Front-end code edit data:
──────

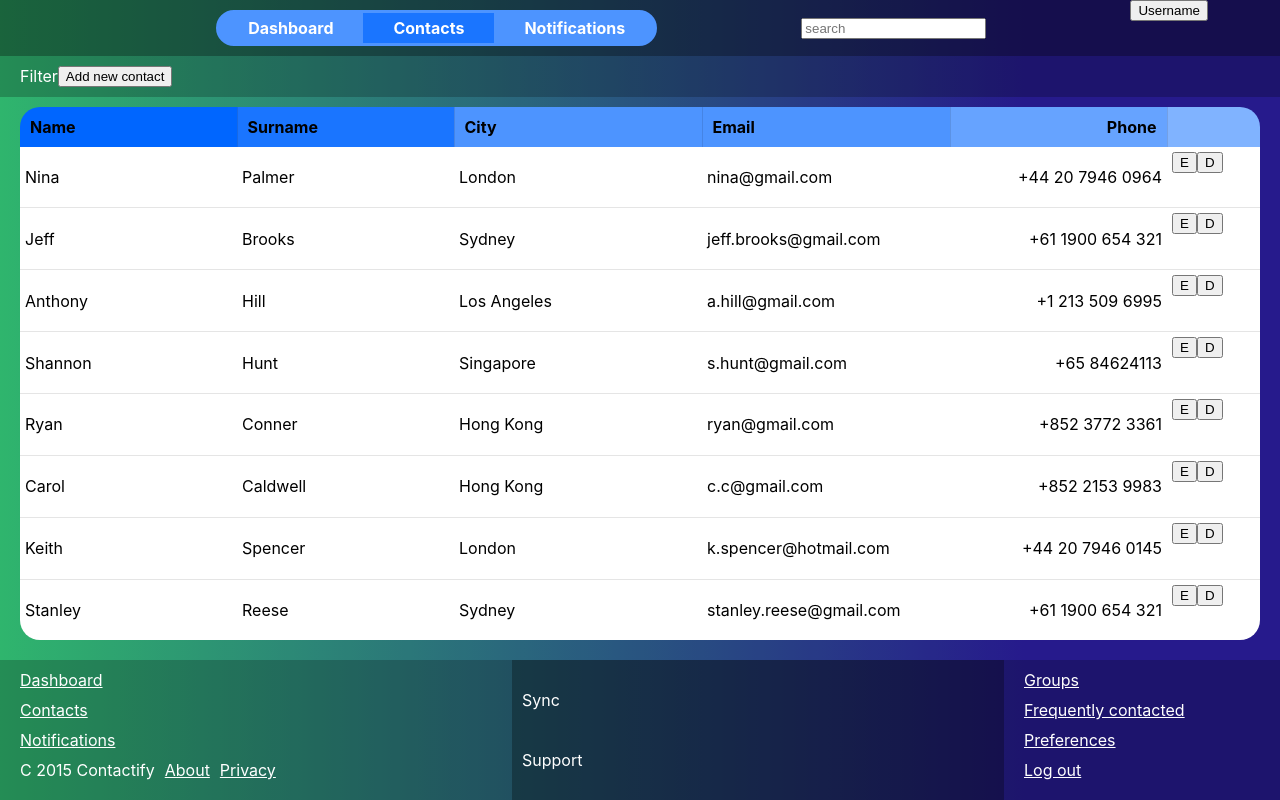
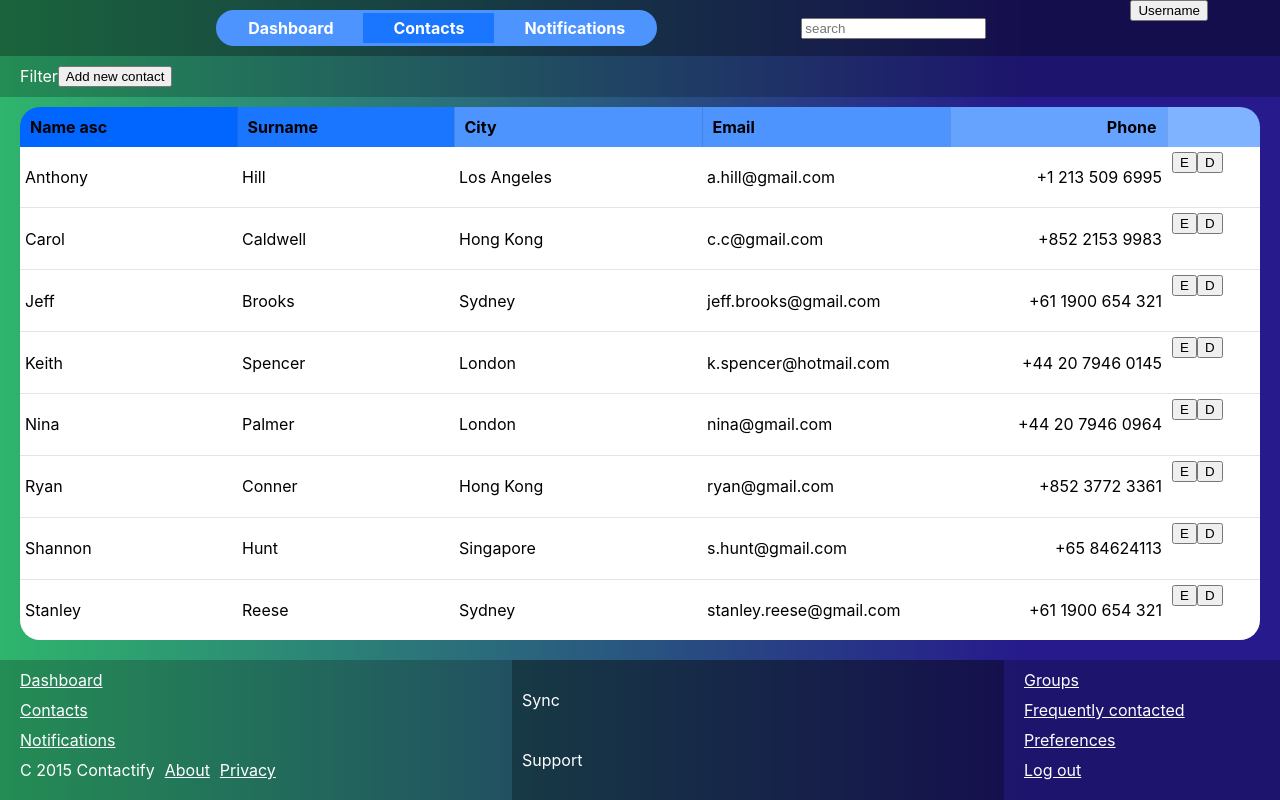
Before and after one commit to krkakrka/metasite-contactify, a React (Create React App) app: page / in a window 1280 px wide. Built offline with nearby package versions, Linux system fonts and the light colour scheme.

Commit message:
Add contact sorting

```diff
--- a/src/components/ContactsTable/ContactsTable.js
+++ b/src/components/ContactsTable/ContactsTable.js
@@ -1,13 +1,28 @@
 import React from 'react';
+import _ from 'lodash';
 import './ContactsTable.css';
 
+function sortContactsAsc(contacts) {
+  return _.sortBy(contacts, (contact) => contact.name);
+}
+
 function ContactsTable({ contacts, onContactSelect }) {
+  const [sortOrder, setSortOrder] = React.useState('asc');
+  const [sortedContacts, setSortedContacts] = React.useState(sortContactsAsc(contacts, sortOrder));
+
+  const resortContactsByName = () => {
+    setSortedContacts([...sortedContacts].reverse());
+    setSortOrder(sortOrder === 'asc' ? 'desc' : 'asc');
+  };
+
   return (
     <div className="ContactsTable">
       <table>
         <thead>
           <tr>
-            <th className="NameColumn cell">Name</th>
+            <th className="NameColumn cell" onClick={resortContactsByName}>
+              {`Name ${sortOrder}`}
+            </th>
             <th className="SurnameColumn cell">Surname</th>
             <th className="EmailColumn cell">City</th>
             <th className="EmailColumn cell">Email</th>
@@ -16,7 +31,7 @@ function ContactsTable({ contacts, onContactSelect }) {
           </tr>
         </thead>
         <tbody>
-          {contacts.map(contact => (
+          {sortedContacts.map(contact => (
             <tr key={contact.id} onClick={() => onContactSelect(contact)}>
               <td className="cell">{contact.name}</td>
               <td className="cell">{contact.surname}</td>
```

──────

__Task goal__:
Lines with "import": return each one from the data above.

__Answer for this exercise__:
 import React from 'react';
+import _ from 'lodash';
 import './ContactsTable.css';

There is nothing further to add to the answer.